Web document revisions:

Content starts

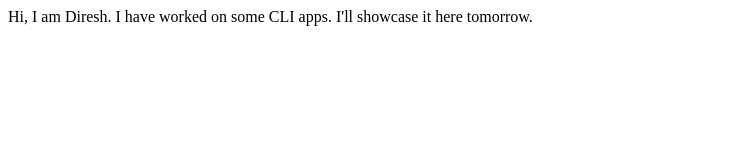
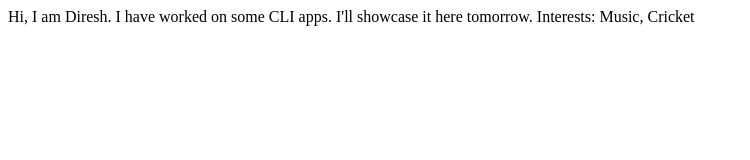
Before and after one commit to diresh18/direshpradhan.com, a plain HTML site: page index.html in a window 1280 px wide. Shown: the whole page, without its empty margins (0-750 px from the left). Drawn offline with Linux system fonts and the light colour scheme.

Commit message:
added interests

```diff
--- a/index.html
+++ b/index.html
@@ -9,5 +9,7 @@
     Hi, I am Diresh.
 
     I have worked on some CLI apps. I'll showcase it here tomorrow.
+
+    Interests: Music, Cricket
 </body>
 </html>
```
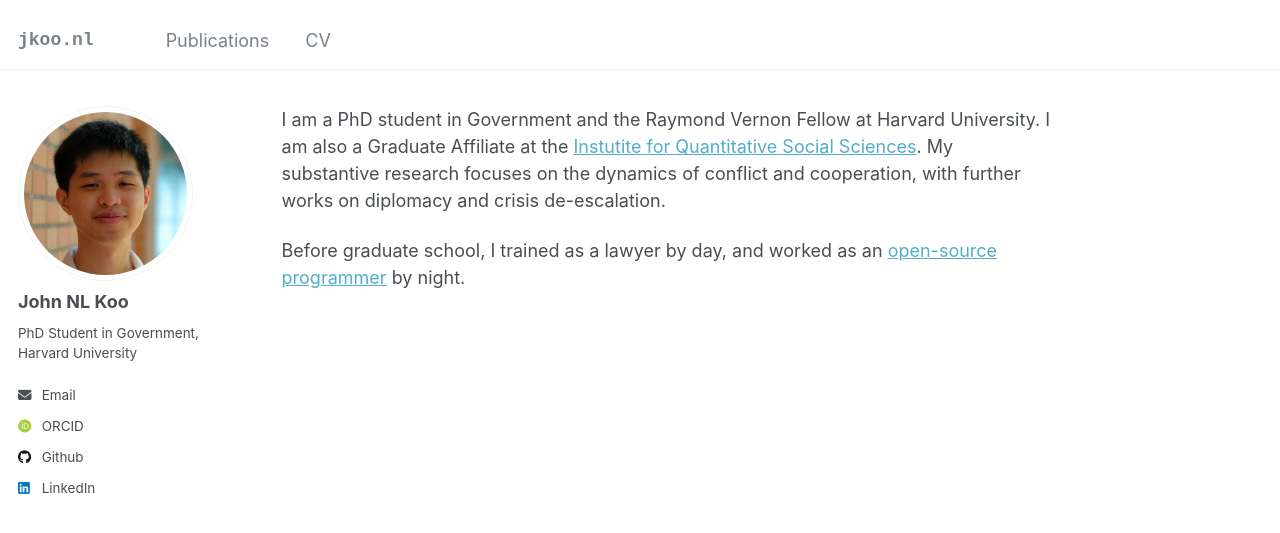
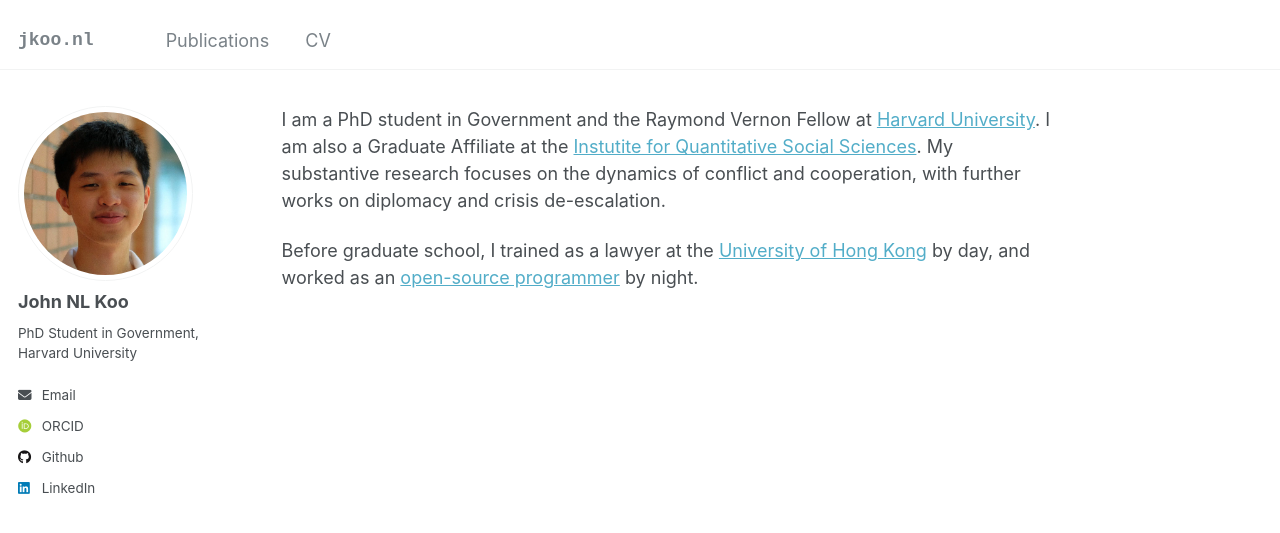
Before and after one commit to tanxpyox/jkoo.nl, a Jekyll site: the page built from _pages/about.md, in a window 1280 px wide. Shown: the top 533 px of the page. Built offline with Jekyll 4.4.1, drawn with Linux system fonts in a browser that asks for light colours; some web fonts are replaced.

Commit message:
update urls

```diff
--- a/_pages/about.md
+++ b/_pages/about.md
@@ -7,6 +7,6 @@ redirect_from:
   - /about.html
 ---
 
-I am a PhD student in Government and the Raymond Vernon Fellow at Harvard University. I am also a Graduate Affiliate at the [Instutite for Quantitative Social Sciences](https://iqss.harvard.edu). My substantive research focuses on the dynamics of conflict and cooperation, with further works on diplomacy and crisis de-escalation.
+I am a PhD student in Government and the Raymond Vernon Fellow at [Harvard University](https://www.gov.harvard.edu/). I am also a Graduate Affiliate at the [Instutite for Quantitative Social Sciences](https://www.iq.harvard.edu). My substantive research focuses on the dynamics of conflict and cooperation, with further works on diplomacy and crisis de-escalation.
 
-Before graduate school, I trained as a lawyer by day, and worked as an [open-source programmer](https://github.com/CanCLID) by night.
+Before graduate school, I trained as a lawyer at the [University of Hong Kong](https://www.law.hku.hk/) by day, and worked as an [open-source programmer](https://github.com/CanCLID) by night.
```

Content ends

- _To do_
The answer must consist of every line from the records above that holds "worked".

- _Output_
     I have worked on some CLI apps. I'll showcase it here tomorrow.
-Before graduate school, I trained as a lawyer by day, and worked as an [open-source programmer](https://github.com/CanCLID) by night.
+Before graduate school, I trained as a lawyer at the [University of Hong Kong](https://www.law.hku.hk/) by day, and worked as an [open-source programmer](https://github.com/CanCLID) by night.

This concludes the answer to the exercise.